→ **WORK ORDER**
Give the entries back exactly, dropping each image.
━━━ EXERCISE DATA ━━━
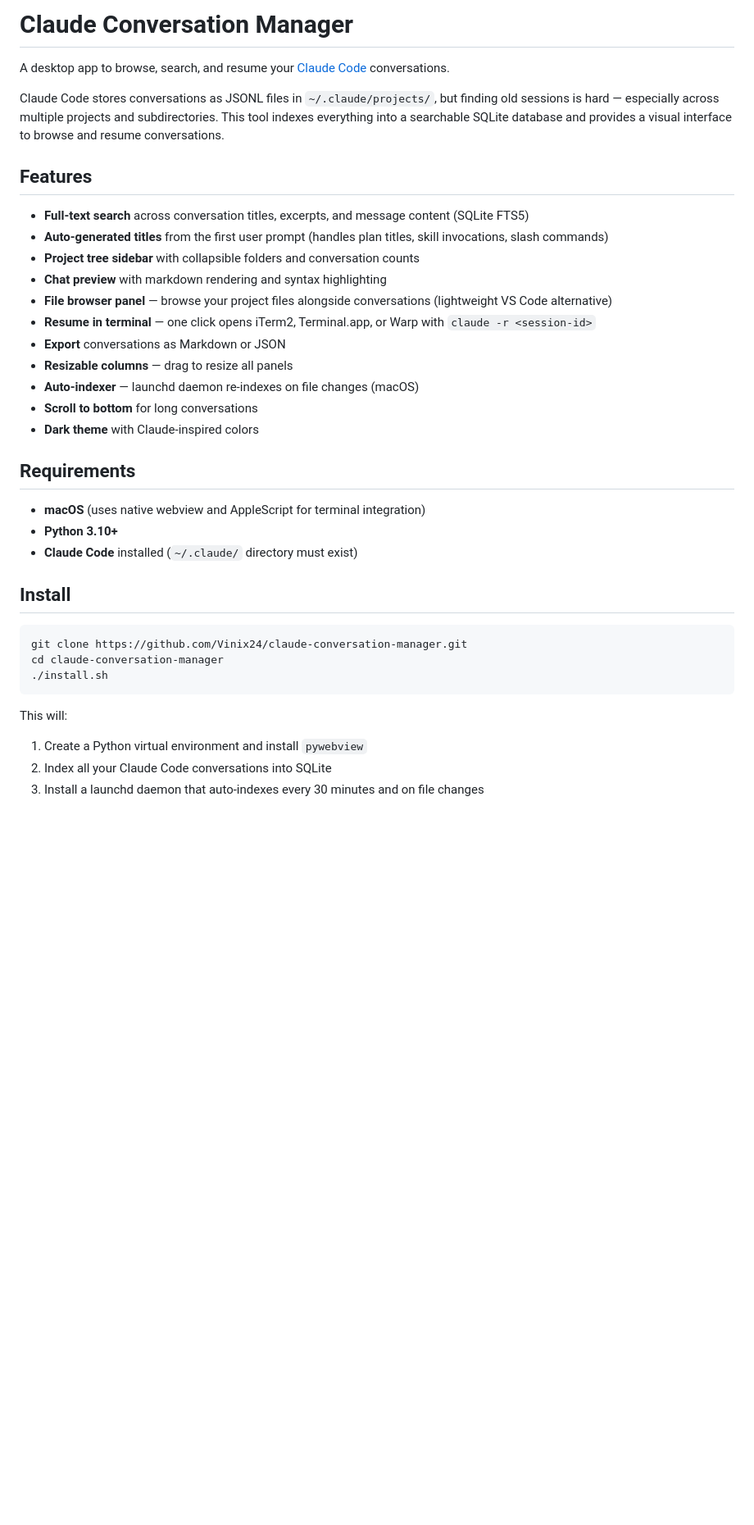
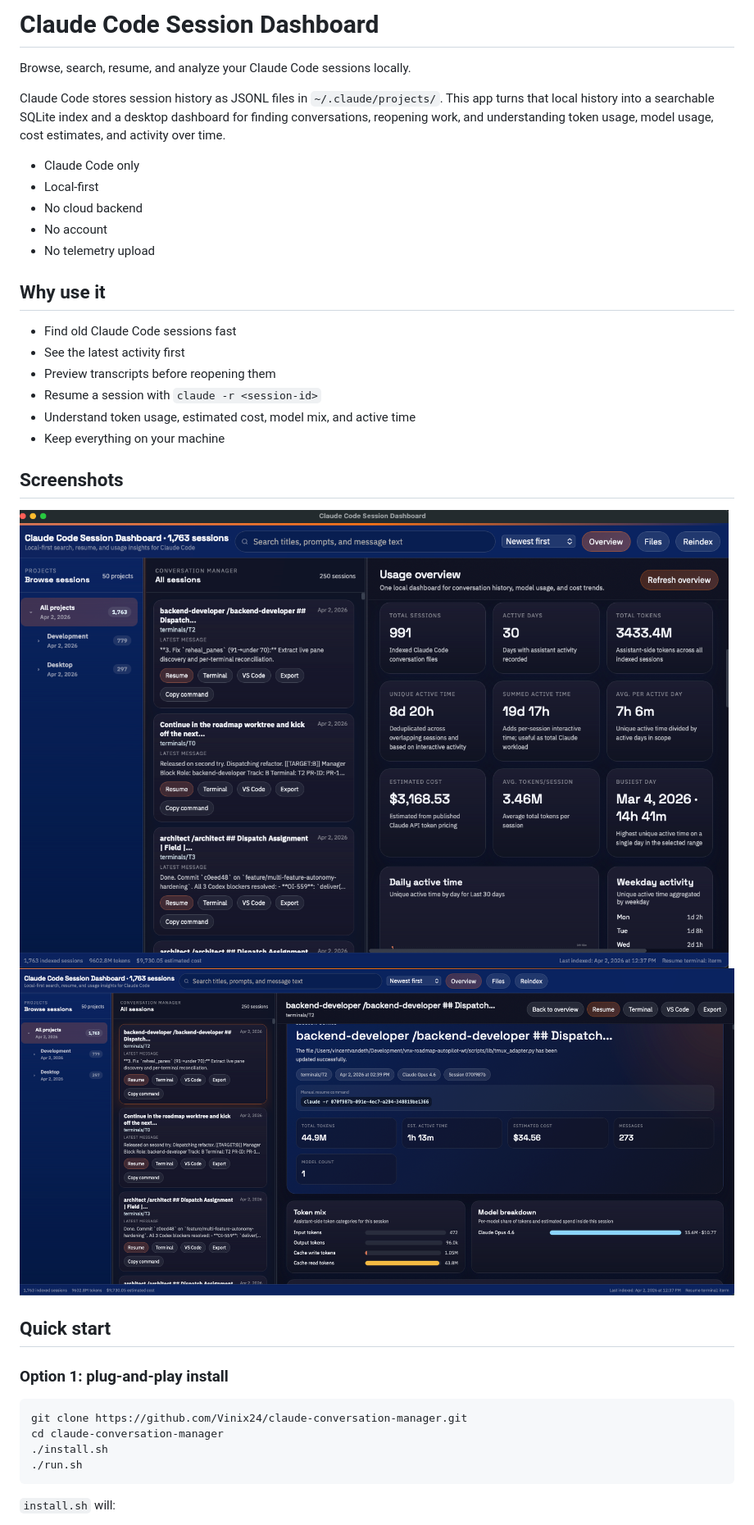
Before and after one commit to Vinix24/claude-conversation-manager, a Markdown page: README.md, the part around one of its changes. Shown at 82% size. GitHub-like rendering; pictures changed too: docs/screenshot-overview.png (added), docs/screenshot-session-detail.png (added); blank space fills up the shorter version.

Commit message:
Initial dashboard: conversations + usage

````diff
--- a/README.md
+++ b/README.md
@@ -1,39 +1,39 @@
-# Claude Conversation Manager
+# Claude Code Session Dashboard
 
-A desktop app to browse, search, and resume your [Claude Code](https://claude.ai/code) conversations.
+Browse, search, resume, and analyze your Claude Code sessions locally.
 
-Claude Code stores conversations as JSONL files in `~/.claude/projects/`, but finding old sessions is hard — especially across multiple projects and subdirectories. This tool indexes everything into a searchable SQLite database and provides a visual interface to browse and resume conversations.
+Claude Code stores session history as JSONL files in `~/.claude/projects/`. This app turns that local history into a searchable SQLite index and a desktop dashboard for finding conversations, reopening work, and understanding token usage, model usage, cost estimates, and activity over time.
 
-## Features
+- Claude Code only
+- Local-first
+- No cloud backend
+- No account
+- No telemetry upload
 
-- **Full-text search** across conversation titles, excerpts, and message content (SQLite FTS5)
-- **Auto-generated titles** from the first user prompt (handles plan titles, skill invocations, slash commands)
-- **Project tree sidebar** with collapsible folders and conversation counts
-- **Chat preview** with markdown rendering and syntax highlighting
-- **File browser panel** — browse your project files alongside conversations (lightweight VS Code alternative)
-- **Resume in terminal** — one click opens iTerm2, Terminal.app, or Warp with `claude -r <session-id>`
-- **Export** conversations as Markdown or JSON
-- **Resizable columns** — drag to resize all panels
-- **Auto-indexer** — launchd daemon re-indexes on file changes (macOS)
-- **Scroll to bottom** for long conversations
-- **Dark theme** with Claude-inspired colors
+## Why use it
 
-## Requirements
+- Find old Claude Code sessions fast
+- See the latest activity first
+- Preview transcripts before reopening them
+- Resume a session with `claude -r <session-id>`
+- Understand token usage, estimated cost, model mix, and active time
+- Keep everything on your machine
 
-- **macOS** (uses native webview and AppleScript for terminal integration)
-- **Python 3.10+**
-- **Claude Code** installed (`~/.claude/` directory must exist)
+## Screenshots
 
-## Install
+![Overview dashboard](./docs/screenshot-overview.png)
+![Session detail and transcript](./docs/screenshot-session-detail.png)
+
+## Quick start
+
+### Option 1: plug-and-play install
 
 ```bash
 git clone https://github.com/Vinix24/claude-conversation-manager.git
 cd claude-conversation-manager
 ./install.sh
+./run.sh
 ```
 
-This will:
-1. Create a Python virtual environment and install `pywebview`
-2. Index all your Claude Code conversations into SQLite
-3. Install a launchd daemon that auto-indexes every 30 minutes and on file changes
+`install.sh` will:
 
````
Also changed, not shown: other parts of README.md (+176 -43 lines), 13 other files.
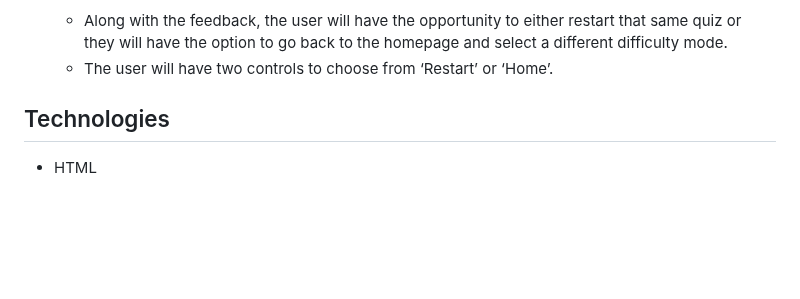
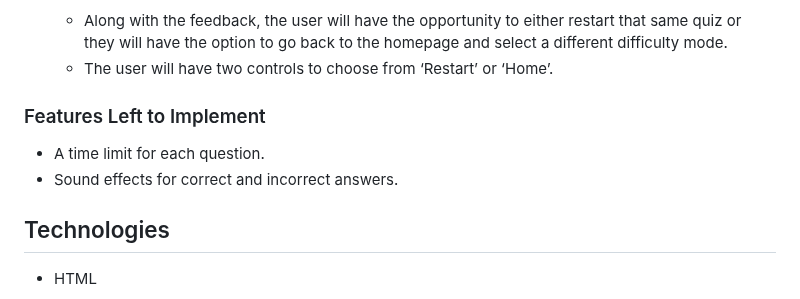
Before and after one commit to lgaudencio/geography-quiz, a Markdown page: README.md, the part around the change. Drawn GitHub-style; blank space fills up the shorter version.

Commit message:
Add features left to implement on README

```diff
--- a/README.md
+++ b/README.md
@@ -76,6 +76,10 @@ World Capitals Quiz is a JavaScript multiple choice geography quiz game. It allo
     * Along with the feedback, the user will have the opportunity to either restart that same quiz or they will have the option to go back to the homepage and select a different difficulty mode.
     * The user will have two controls to choose from ‘Restart’ or ‘Home’.
 
+### Features Left to Implement
+
+* A time limit for each question.
+* Sound effects for correct and incorrect answers.
 
 ## Technologies
 
```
━━━
→ **EXERCISE SOLUTION**
Before and after one commit to Vinix24/claude-conversation-manager, a Markdown page: README.md, the part around one of its changes. Shown at 82% size. GitHub-like rendering; pictures changed too: docs/screenshot-overview.png (added), docs/screenshot-session-detail.png (added); blank space fills up the shorter version.

Commit message:
Initial dashboard: conversations + usage

````diff
--- a/README.md
+++ b/README.md
@@ -1,39 +1,39 @@
-# Claude Conversation Manager
+# Claude Code Session Dashboard
 
-A desktop app to browse, search, and resume your [Claude Code](https://claude.ai/code) conversations.
+Browse, search, resume, and analyze your Claude Code sessions locally.
 
-Claude Code stores conversations as JSONL files in `~/.claude/projects/`, but finding old sessions is hard — especially across multiple projects and subdirectories. This tool indexes everything into a searchable SQLite database and provides a visual interface to browse and resume conversations.
+Claude Code stores session history as JSONL files in `~/.claude/projects/`. This app turns that local history into a searchable SQLite index and a desktop dashboard for finding conversations, reopening work, and understanding token usage, model usage, cost estimates, and activity over time.
 
-## Features
+- Claude Code only
+- Local-first
+- No cloud backend
+- No account
+- No telemetry upload
 
-- **Full-text search** across conversation titles, excerpts, and message content (SQLite FTS5)
-- **Auto-generated titles** from the first user prompt (handles plan titles, skill invocations, slash commands)
-- **Project tree sidebar** with collapsible folders and conversation counts
-- **Chat preview** with markdown rendering and syntax highlighting
-- **File browser panel** — browse your project files alongside conversations (lightweight VS Code alternative)
-- **Resume in terminal** — one click opens iTerm2, Terminal.app, or Warp with `claude -r <session-id>`
-- **Export** conversations as Markdown or JSON
-- **Resizable columns** — drag to resize all panels
-- **Auto-indexer** — launchd daemon re-indexes on file changes (macOS)
-- **Scroll to bottom** for long conversations
-- **Dark theme** with Claude-inspired colors
+## Why use it
 
-## Requirements
+- Find old Claude Code sessions fast
+- See the latest activity first
+- Preview transcripts before reopening them
+- Resume a session with `claude -r <session-id>`
+- Understand token usage, estimated cost, model mix, and active time
+- Keep everything on your machine
 
-- **macOS** (uses native webview and AppleScript for terminal integration)
-- **Python 3.10+**
-- **Claude Code** installed (`~/.claude/` directory must exist)
+## Screenshots
 
-## Install
+![Overview dashboard](./docs/screenshot-overview.png)
+![Session detail and transcript](./docs/screenshot-session-detail.png)
+
+## Quick start
+
+### Option 1: plug-and-play install
 
 ```bash
 git clone https://github.com/Vinix24/claude-conversation-manager.git
 cd claude-conversation-manager
 ./install.sh
+./run.sh
 ```
 
-This will:
-1. Create a Python virtual environment and install `pywebview`
-2. Index all your Claude Code conversations into SQLite
-3. Install a launchd daemon that auto-indexes every 30 minutes and on file changes
+`install.sh` will:
 
````
Also changed, not shown: other parts of README.md (+176 -43 lines), 13 other files.
Before and after one commit to lgaudencio/geography-quiz, a Markdown page: README.md, the part around the change. Drawn GitHub-style; blank space fills up the shorter version.

Commit message:
Add features left to implement on README

```diff
--- a/README.md
+++ b/README.md
@@ -76,6 +76,10 @@ World Capitals Quiz is a JavaScript multiple choice geography quiz game. It allo
     * Along with the feedback, the user will have the opportunity to either restart that same quiz or they will have the option to go back to the homepage and select a different difficulty mode.
     * The user will have two controls to choose from ‘Restart’ or ‘Home’.
 
+### Features Left to Implement
+
+* A time limit for each question.
+* Sound effects for correct and incorrect answers.
 
 ## Technologies
 
```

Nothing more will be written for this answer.